We regularly post segments from Countdown, and normally they deal with serious issues such as FISA, GOP hackery, McCain's flip-floppery and such, but the #1 story on Wednesday's show provided some much needed comic relief that was too good to pass up.
President Bush is always good for plenty of unintended humor, and recently he's been serving up some of his best stinkers to date. VH-1's Christian Finnegan joined Keith Olbermann to talk about Bush's recent awkward moment with Filipino President Gloria Arroyo, the initiative in San Francisco to name a sewage treatment plant after him and an absolutely hilarious video of the president stepping off of his helicopter last Friday in North Carolina, waving desperately at two men (pictured above right) trying to get their attention -- but, to no avail.
Finnegan: "What you can't hear is that the two men in the clips are actually saying -- don't look, don't look, don't look, don't -- awww, I think he saw us. How do you go from being leader of the free world to the guy who THINKS he's invited to your birthday party? You know, like hey, who invited President Bush and why is he playing a Toby Keith cd?"
We know quite a bit about the Obama campaign’s intention to “stretch” the map and compete in “red” states that a) Dems would be expected to skip; and b) the McCain campaign doesn’t want to have to fight for.
But Ben Smith went a little deeper and considers what this might mean for Dems further down on the ballot.
Barack Obama will focus his resources largely in 14 states George W. Bush won in 2004, his chief field operative said Tuesday, hoping to score upsets in places like Virginia, Indiana, and Georgia.
But winning the White House won’t be his only goal, deputy campaign manager Hildebrand told Politico: In an unusual move, Obama’s campaign will also devote some resources to states it’s unlikely to win, with the goal of influencing specific local contests in places like Texas and Wyoming.
“Texas is a great example where we might not be able to win the state, but we want to pay a lot of attention to it,” Hildebrand said. “It’s one of the most important redistricting opportunities in the country.”
That’s a good point. You may recall Tom DeLay’s painful re-redistricting scheme, the result of which was five new Republican seats in the U.S. House.
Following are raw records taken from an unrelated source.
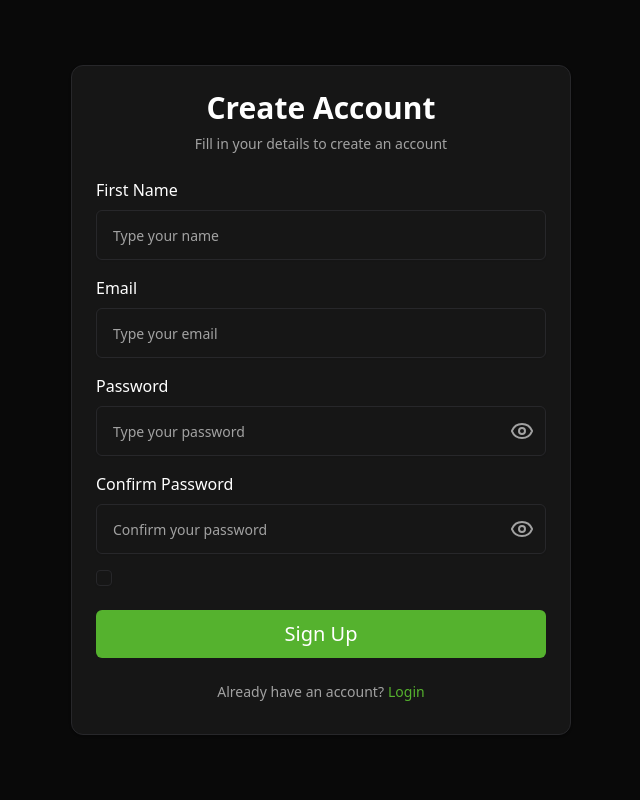
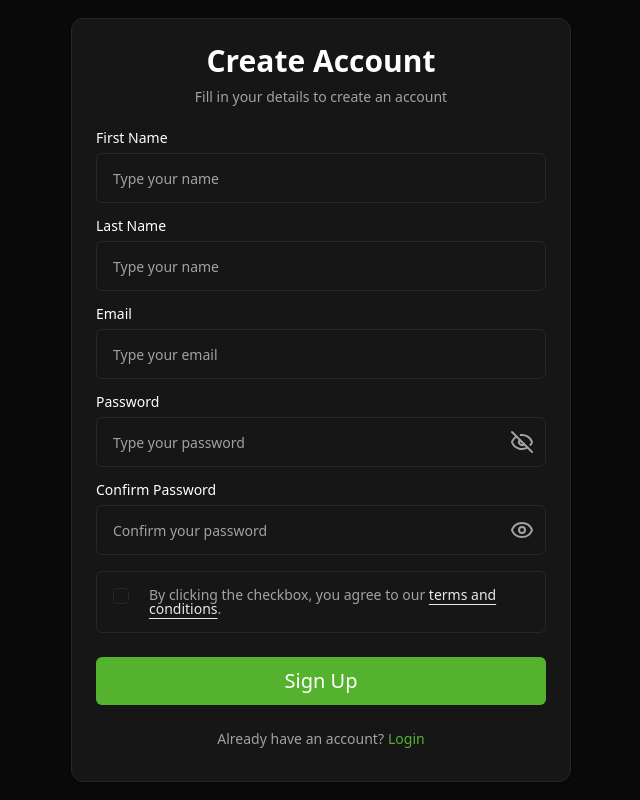
Before and after one commit to nicolasandreos/Fintrack, a React (Vite) app: page /signup in a window 1280 px wide. Both pictures are taken after a click on the icon 841 px from the left and 431 px from the top of the page. Shown: the whole page, without its empty margins (319-959 px from the left). Built offline with nearby package versions, Linux system fonts and the light colour scheme; a web font is replaced by a local one.

Commit message:
feat: add validation to sign up form

```diff
--- a/src/components/FormInput.jsx
+++ b/src/components/FormInput.jsx
@@ -1,14 +1,21 @@
+import { forwardRef } from "react";
+
 import { Input } from "./ui/input";
 
-const FormInput = ({ placeholder, type = "text", ...props }) => {
+const FormInput = forwardRef(
+  ({ placeholder, type = "text", ...props }, ref) => {
     return (
       <Input
+        ref={ref}
         className="px-4 py-6"
         type={type}
         placeholder={placeholder}
         {...props}
       />
     );
-};
+  }
+);
+
+FormInput.displayName = "FormInput";
 
 export default FormInput;
--- a/src/components/InputPassword.jsx
+++ b/src/components/InputPassword.jsx
@@ -1,25 +1,37 @@
-import { Eye } from "lucide-react";
-import { useState } from "react";
+import { Eye, EyeOff } from "lucide-react";
+import { forwardRef, useState } from "react";
 
 import { Input } from "./ui/input";
 
-const InputPassword = ({ placeholder = "Type your password", ...props }) => {
+const InputPassword = forwardRef(
+  ({ placeholder = "Type your password", ...props }, ref) => {
     const [showPassword, setShowPassword] = useState(false);
 
     return (
       <div className="relative">
         <Input
+          ref={ref}
           className="px-4 py-6"
           type={showPassword ? "text" : "password"}
           placeholder={placeholder}
           {...props}
         />
+        {showPassword ? (
+          <EyeOff
+            className="text-muted-foreground absolute top-1/2 right-3 -translate-y-1/2 transform cursor-pointer"
+            onClick={() => setShowPassword((prev) => !prev)}
+          />
+        ) : (
           <Eye
             className="text-muted-foreground absolute top-1/2 right-3 -translate-y-1/2 transform cursor-pointer"
             onClick={() => setShowPassword((prev) => !prev)}
           />
+        )}
       </div>
     );
-};
+  }
+);
+
+InputPassword.displayName = "InputPassword";
 
 export default InputPassword;
--- /dev/null
+++ b/src/components/ui/form.jsx
@@ -0,0 +1,140 @@
+"use client";
+import { Slot } from "radix-ui";
+import * as React from "react";
+import {
+  Controller,
+  FormProvider,
+  useFormContext,
+  useFormState,
+} from "react-hook-form";
+
+import { Label } from "@/components/ui/label";
+import { cn } from "@/lib/utils";
+
+const Form = FormProvider;
+
+const FormFieldContext = React.createContext({});
+
+const FormField = ({ ...props }) => {
+  return (
+    <FormFieldContext.Provider value={{ name: props.name }}>
+      <Controller {...props} />
+    </FormFieldContext.Provider>
+  );
+};
+
+const useFormField = () => {
+  const fieldContext = React.useContext(FormFieldContext);
+  const itemContext = React.useContext(FormItemContext);
+  const { getFieldState } = useFormContext();
+  const formState = useFormState({ name: fieldContext.name });
+  const fieldState = getFieldState(fieldContext.name, formState);
+
+  if (!fieldContext) {
+    throw new Error("useFormField should be used within <FormField>");
+  }
+
+  const { id } = itemContext;
+
+  return {
+    id,
+    name: fieldContext.name,
+    formItemId: `${id}-form-item`,
+    formDescriptionId: `${id}-form-item-description`,
+    formMessageId: `${id}-form-item-message`,
+    ...fieldState,
+  };
+};
+
+const FormItemContext = React.createContext({});
+
+function FormItem({ className, ...props }) {
+  const id = React.useId();
+
+  return (
+    <FormItemContext.Provider value={{ id }}>
+      <div
+        data-slot="form-item"
+        className={cn("grid gap-2", className)}
+        {...props}
+      />
+    </FormItemContext.Provider>
+  );
+}
+
+function FormLabel({ className, ...props }) {
+  const { error, formItemId } = useFormField();
+
+  return (
+    <Label
+      data-slot="form-label"
+      data-error={!!error}
+      className={cn("data-[error=true]:text-destructive", className)}
+      htmlFor={formItemId}
+      {...props}
+    />
+  );
+}
+
+function FormControl({ ...props }) {
+  const { error, formItemId, formDescriptionId, formMessageId } =
+    useFormField();
+
+  return (
+    <Slot.Root
+      data-slot="form-control"
+      id={formItemId}
+      aria-describedby={
+        !error
+          ? `${formDescriptionId}`
+          : `${formDescriptionId} ${formMessageId}`
+      }
+      aria-invalid={!!error}
+      {...props}
+    />
+  );
+}
+
+function FormDescription({ className, ...props }) {
+  const { formDescriptionId } = useFormField();
+
+  return (
+    <p
+      data-slot="form-description"
+      id={formDescriptionId}
+      className={cn("text-muted-foreground text-sm", className)}
+      {...props}
+    />
+  );
+}
+
+function FormMessage({ className, ...props }) {
+  const { error, formMessageId } = useFormField();
+  const body = error ? String(error?.message ?? "") : props.children;
+
+  if (!body) {
+    return null;
+  }
+
+  return (
+    <p
+      data-slot="form-message"
+      id={formMessageId}
+      className={cn("text-destructive text-sm", className)}
+      {...props}
+    >
+      {body}
+    </p>
+  );
+}
+
+export {
+  Form,
+  FormControl,
+  FormDescription,
+  FormField,
+  FormItem,
+  FormLabel,
+  FormMessage,
+  useFormField,
+};
--- a/src/pages/SignUp.jsx
+++ b/src/pages/SignUp.jsx
@@ -1,5 +1,5 @@
 import { zodResolver } from "@hookform/resolvers/zod";
-import { Controller,useForm } from "react-hook-form";
+import { Controller, useForm } from "react-hook-form";
 import { Link } from "react-router";
 import * as z from "zod";
 
@@ -15,10 +15,19 @@ import {
   CardTitle,
 } from "@/components/ui/card";
 import { Checkbox } from "@/components/ui/checkbox";
+import {
+  Form,
+  FormControl,
+  FormField,
+  FormItem,
+  FormLabel,
+  FormMessage,
+} from "@/components/ui/form";
 
 const SingUpSchema = z
   .object({
-    name: z.string().trim().min(1, "Name is required"),
+    firstName: z.string().trim().min(1, "First Name is required"),
+    lastName: z.string().trim().min(1, "Last Name is required"),
     email: z
       .string()
       .trim()
@@ -41,15 +50,11 @@ const SingUpSchema = z
   });
 
 const SignUpPage = () => {
-  const {
-    handleSubmit,
-    register,
-    control,
-    formState: { errors },
-  } = useForm({
+  const formSettings = useForm({
     resolver: zodResolver(SingUpSchema),
     defaultValues: {
-      name: "",
+      firstName: "",
+      lastName: "",
       email: "",
       password: "",
       confirmPassword: "",
@@ -63,7 +68,8 @@ const SignUpPage = () => {
 
   return (
     <div className="flex h-screen w-screen items-center justify-center">
-      <form onSubmit={handleSubmit(handleFormSubmit)}>
+      <Form {...formSettings}>
+        <form onSubmit={formSettings.handleSubmit(handleFormSubmit)}>
           <Card className="w-125">
             <CardHeader className="text-center">
               <CardTitle className="text-3xl">Create Account</CardTitle>
@@ -71,68 +77,110 @@ const SignUpPage = () => {
                 Fill in your details to create an account
               </CardDescription>
             </CardHeader>
-          <CardContent>
-            <div className="space-y-4">
-              <div className="flex flex-col gap-2">
-                <label htmlFor="firstName">First Name</label>
-                <FormInput
-                  {...register("name")}
-                  placeholder="Type your name"
-                  id="firstName"
+            <CardContent className="space-y-4">
+              {/* FIRST NAME */}
+              <FormField
+                control={formSettings.control}
+                name="firstName"
+                render={({ field }) => (
+                  <FormItem>
+                    <FormLabel>First Name</FormLabel>
+                    <FormControl>
+                      <FormInput placeholder="Type your name" {...field} />
+                    </FormControl>
+                    <FormMessage />
+                  </FormItem>
+                )}
               />
-                {errors.name && (
-                  <p className="text-sm text-red-500">{errors.name.message}</p>
+              {/* LAST NAME */}
+              <FormField
+                control={formSettings.control}
+                name="lastName"
+                render={({ field }) => (
+                  <FormItem>
+                    <FormLabel>Last Name</FormLabel>
+                    <FormControl>
+                      <FormInput placeholder="Type your name" {...field} />
+                    </FormControl>
+                    <FormMessage />
+                  </FormItem>
                 )}
-              </div>
-              <div className="flex flex-col gap-2">
-                <label htmlFor="email">Email</label>
-                <FormInput
-                  {...register("email")}
-                  placeholder="Type your email"
-                  type="email"
-                  id="email"
               />
-                {errors.email && (
-                  <p className="text-sm text-red-500">{errors.email.message}</p>
+              {/* EMAIL */}
+              <FormField
+                control={formSettings.control}
+                name="email"
+                render={({ field }) => (
+                  <FormItem>
+                    <FormLabel>Email</FormLabel>
+                    <FormControl>
+                      <FormInput placeholder="Type your email" {...field} />
+                    </FormControl>
+                    <FormMessage />
+                  </FormItem>
                 )}
-              </div>
-              <div className="flex flex-col gap-2">
-                <label htmlFor="password">Password</label>
-                <InputPassword {...register("password")} id="password" />
-                {errors.password && (
-                  <p className="text-sm text-red-500">
-                    {errors.password.message}
-                  </p>
+              />
+              {/* PASSWORD */}
+              <FormField
+                control={formSettings.control}
+                name="password"
+                render={({ field }) => (
+                  <FormItem>
+                    <FormLabel>Password</FormLabel>
+                    <FormControl>
+                      <InputPassword
+                        placeholder="Type your password"
+                        {...field}
+                      />
+                    </FormControl>
+                    <FormMessage />
+                  </FormItem>
                 )}
-              </div>
-              <div className="flex flex-col gap-2">
-                <label htmlFor="confirmPassword">Confirm Password</label>
+              />
+              {/* CONFIRM PASSWORD */}
+              <FormField
+                control={formSettings.control}
+                name="confirmPassword"
+                render={({ field }) => (
+                  <FormItem>
+                    <FormLabel>Confirm Password</FormLabel>
+                    <FormControl>
                       <InputPassword
-                  {...register("confirmPassword")}
                         placeholder="Confirm your password"
-                  id="confirmPassword"
+                        {...field}
                       />
-                {errors.confirmPassword && (
-                  <p className="text-sm text-red-500">
-                    {errors.confirmPassword.message}
-                  </p>
+                    </FormControl>
+                    <FormMessage />
+                  </FormItem>
                 )}
-              </div>
-
-              <div className="flex items-center">
-                <Controller
+              />
+              {/* CHECKBOX TERMS */}
+              <FormField
+                control={formSettings.control}
                 name="terms"
-                  control={control}
                 render={({ field }) => (
+                  <FormItem className="flex flex-row items-start space-y-0 space-x-3 rounded-md border p-4">
+                    <FormControl>
                       <Checkbox
-                      id="terms"
                         checked={field.value}
                         onCheckedChange={field.onChange}
                       />
+                    </FormControl>
+                    <label
+                      className={`block text-sm leading-none font-medium ${formSettings.formState.errors.terms ? "text-red-500" : "text-muted-foreground"}`}
+                    >
+                      By clicking the checkbox, you agree to our{" "}
+                      <a
+                        href="#"
+                        className={`underline underline-offset-4 opacity-90 hover:opacity-100 ${formSettings.formState.errors.terms ? "text-red-500" : "text-white"}`}
+                      >
+                        terms and conditions
+                      </a>
+                      .
+                    </label>
+                  </FormItem>
                 )}
               />
-              </div>
-            </div>
             </CardContent>
             <CardFooter className="flex flex-col items-center">
               <Button type="submit" className="w-full py-6 text-xl">
@@ -154,6 +202,7 @@ const SignUpPage = () => {
             </CardFooter>
           </Card>
         </form>
+      </Form>
     </div>
   );
 };
```
Lines whose indentation alone changed are shown as unchanged.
After the 2010 census, it’ll be time to draw those lines again, and if the Obama campaign can help strengthen the party at the state level, the efforts will pay dividends in the long run.
It’s not just Texas. Ben also noted a competitive House race in Wyoming, where Gary Trauner is running for the state’s lone U.S. House seat. He was narrowly defeated two years ago, but hopes the rematch will turn out better.
Is Obama going to win Wyoming? Almost certainly not, but when he invests campaign resources in the state anyway, he not only raises eyebrows at McCain HQ, he also gives candidates like Trauner a better shot at victory.
“If we can register more Democrats, if we can increase the Democratic performance and turnout, maybe we can pick up a congressional seat,” Hildebrand said.